This paper explains how the practice of “no platforming” might be reconciled with a liberal politics. While opponents say that no platforming flouts ideals of open public discourse, and defenders that it is a justifiable harm-prevention measure, both sides mistakenly treat the debate like a run-of-the-mill free speech conflict, rather than a specific issue of academic freedom. Content-based restrictions on speech in universities are ubiquitous. This is no affront to a liberal conception of academic freedom, whose purpose is not just to protect the speech of academics, but also to protect academics’ rights to determine which views and speakers have sufficient disciplinary credentials to receive a hearing in academic contexts. No platforming should therefore be acceptable to liberals, in principle, in cases where it is used to support a university culture that maintains rigorous disciplinary standards, by denying attention and credibility to speakers who fall short of those standards.

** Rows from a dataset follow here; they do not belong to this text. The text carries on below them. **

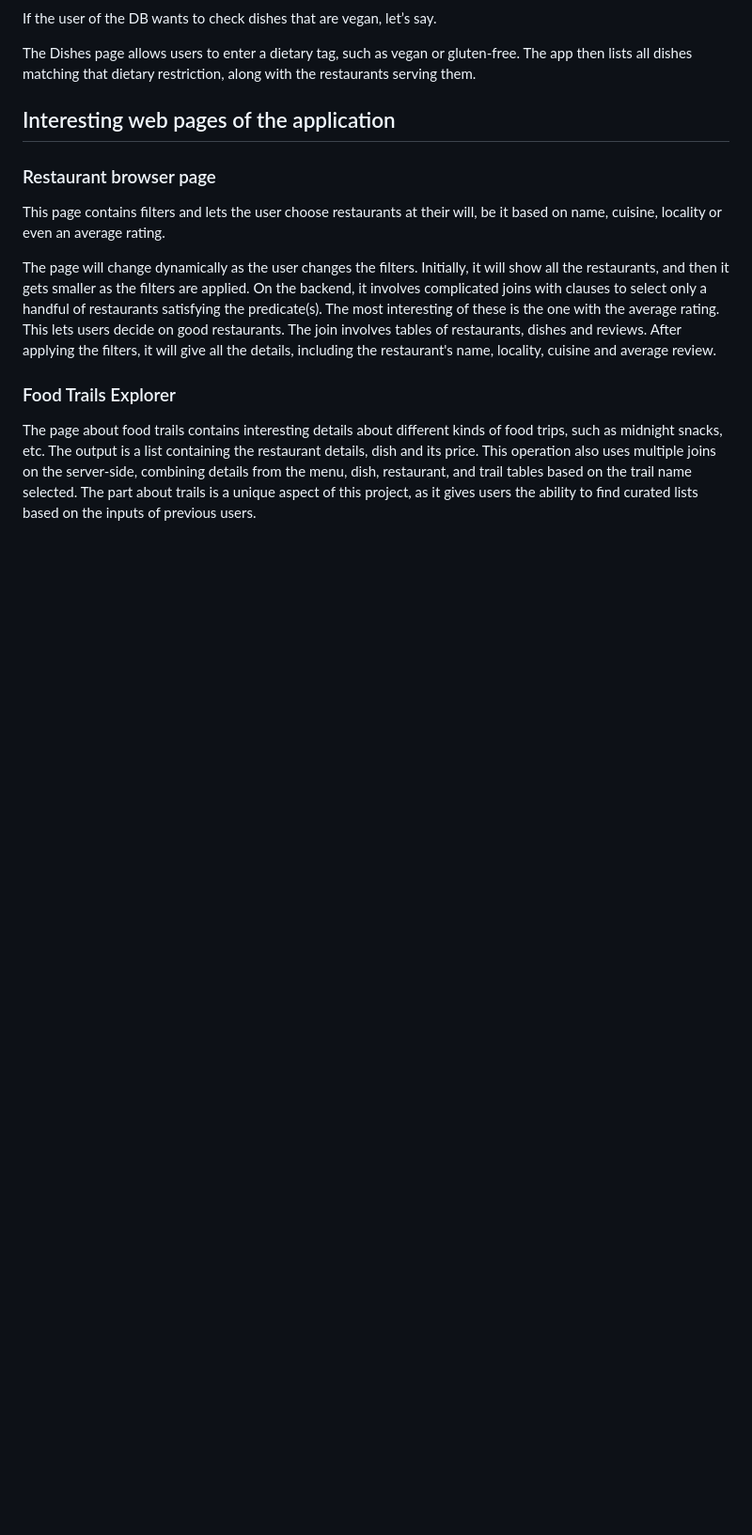
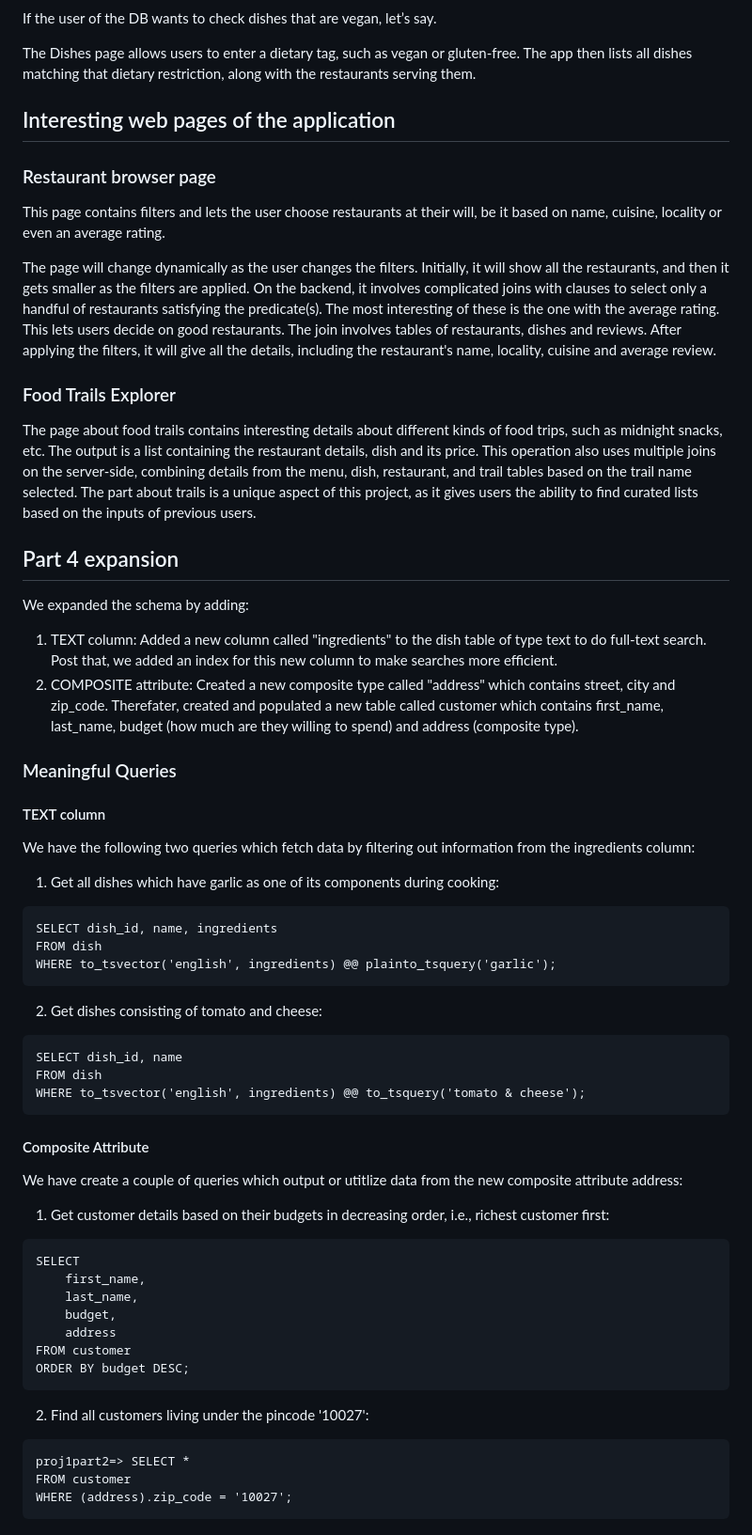
Before and after one commit to trinav0711/CUFoodie, a Markdown page: README.md, the part around the change. Shown at 94% size. Rendered like a GitHub page; blank space fills up the shorter version.

Commit message:
Add comp attr and text attr

````diff
--- a/README.md
+++ b/README.md
@@ -96,3 +96,46 @@ The page will change dynamically as the user changes the filters. Initially, it
 
 ### Food Trails Explorer
 The page about food trails contains interesting details about different kinds of food trips, such as midnight snacks, etc. The output is a list containing the restaurant details, dish and its price. This operation also uses multiple joins on the server-side, combining details from the menu, dish, restaurant, and trail tables based on the trail name selected. The part about trails is a unique aspect of this project, as it gives users the ability to find curated lists based on the inputs of previous users.
+
+## Part 4 expansion
+We expanded the schema by adding:
+1. TEXT column: Added a new column called "ingredients" to the dish table of type text to do full-text search. Post that, we added an index for this new column to make searches more efficient.
+2. COMPOSITE attribute: Created a new composite type called "address" which contains street, city and zip_code. Therefater, created and populated a new table called customer which contains first_name, last_name, budget (how much are they willing to spend) and address (composite type).
+
+### Meaningful Queries
+#### TEXT column
+We have the following two queries which fetch data by filtering out information from the ingredients column:
+
+1. Get all dishes which have garlic as one of its components during cooking:
+```
+SELECT dish_id, name, ingredients
+FROM dish
+WHERE to_tsvector('english', ingredients) @@ plainto_tsquery('garlic');
+```
+2. Get dishes consisting of tomato and cheese:
+```
+SELECT dish_id, name
+FROM dish
+WHERE to_tsvector('english', ingredients) @@ to_tsquery('tomato & cheese');
+```
+
+#### Composite Attribute
+We have create a couple of queries which output or utitlize data from the new composite attribute address:
+
+1. Get customer details based on their budgets in decreasing order, i.e., richest customer first:
+```
+SELECT
+    first_name,
+    last_name,
+    budget,
+    address
+FROM customer
+ORDER BY budget DESC;
+```
+
+2. Find all customers living under the pincode '10027':
+```
+proj1part2=> SELECT *
+FROM customer
+WHERE (address).zip_code = '10027';
+```
````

Oxford Scholarship Online requires a subscription or purchase to access the full text of books within the service. Public users can however freely search the site and view the abstracts and keywords for each book and chapter.
If you think you should have access to this title, please contact your librarian.